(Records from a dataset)
□ □ □ □ □ □ □
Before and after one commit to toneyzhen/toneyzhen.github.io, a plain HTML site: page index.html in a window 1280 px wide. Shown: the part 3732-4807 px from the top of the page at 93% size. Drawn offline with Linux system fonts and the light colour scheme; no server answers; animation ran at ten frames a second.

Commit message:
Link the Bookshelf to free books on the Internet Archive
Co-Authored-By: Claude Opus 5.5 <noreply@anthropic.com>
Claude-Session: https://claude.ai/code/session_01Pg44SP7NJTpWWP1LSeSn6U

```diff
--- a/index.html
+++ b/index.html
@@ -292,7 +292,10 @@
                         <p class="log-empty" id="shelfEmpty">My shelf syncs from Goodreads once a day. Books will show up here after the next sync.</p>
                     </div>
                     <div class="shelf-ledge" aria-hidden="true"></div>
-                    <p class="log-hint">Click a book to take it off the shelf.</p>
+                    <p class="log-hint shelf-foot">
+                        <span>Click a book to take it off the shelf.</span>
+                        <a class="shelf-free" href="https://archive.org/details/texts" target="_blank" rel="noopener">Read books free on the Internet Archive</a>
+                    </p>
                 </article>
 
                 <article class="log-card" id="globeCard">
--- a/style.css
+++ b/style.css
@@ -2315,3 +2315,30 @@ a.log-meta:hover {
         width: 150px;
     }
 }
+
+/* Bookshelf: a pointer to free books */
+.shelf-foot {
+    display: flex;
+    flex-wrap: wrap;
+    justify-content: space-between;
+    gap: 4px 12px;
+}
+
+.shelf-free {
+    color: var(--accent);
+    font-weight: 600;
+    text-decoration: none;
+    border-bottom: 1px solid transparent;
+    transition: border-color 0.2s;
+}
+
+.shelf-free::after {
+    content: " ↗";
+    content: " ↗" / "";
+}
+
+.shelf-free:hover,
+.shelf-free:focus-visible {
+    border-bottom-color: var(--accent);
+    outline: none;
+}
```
□ □ □ □ □ □ □
TASK DETAILS => Retype the entries above. Match them exactly.

SOLUTION =>
Before and after one commit to toneyzhen/toneyzhen.github.io, a plain HTML site: page index.html in a window 1280 px wide. Shown: the part 3732-4807 px from the top of the page at 93% size. Drawn offline with Linux system fonts and the light colour scheme; no server answers; animation ran at ten frames a second.

Commit message:
Link the Bookshelf to free books on the Internet Archive
Co-Authored-By: Claude Opus 5.5 <noreply@anthropic.com>
Claude-Session: https://claude.ai/code/session_01Pg44SP7NJTpWWP1LSeSn6U

```diff
--- a/index.html
+++ b/index.html
@@ -292,7 +292,10 @@
                         <p class="log-empty" id="shelfEmpty">My shelf syncs from Goodreads once a day. Books will show up here after the next sync.</p>
                     </div>
                     <div class="shelf-ledge" aria-hidden="true"></div>
-                    <p class="log-hint">Click a book to take it off the shelf.</p>
+                    <p class="log-hint shelf-foot">
+                        <span>Click a book to take it off the shelf.</span>
+                        <a class="shelf-free" href="https://archive.org/details/texts" target="_blank" rel="noopener">Read books free on the Internet Archive</a>
+                    </p>
                 </article>
 
                 <article class="log-card" id="globeCard">
--- a/style.css
+++ b/style.css
@@ -2315,3 +2315,30 @@ a.log-meta:hover {
         width: 150px;
     }
 }
+
+/* Bookshelf: a pointer to free books */
+.shelf-foot {
+    display: flex;
+    flex-wrap: wrap;
+    justify-content: space-between;
+    gap: 4px 12px;
+}
+
+.shelf-free {
+    color: var(--accent);
+    font-weight: 600;
+    text-decoration: none;
+    border-bottom: 1px solid transparent;
+    transition: border-color 0.2s;
+}
+
+.shelf-free::after {
+    content: " ↗";
+    content: " ↗" / "";
+}
+
+.shelf-free:hover,
+.shelf-free:focus-visible {
+    border-bottom-color: var(--accent);
+    outline: none;
+}
```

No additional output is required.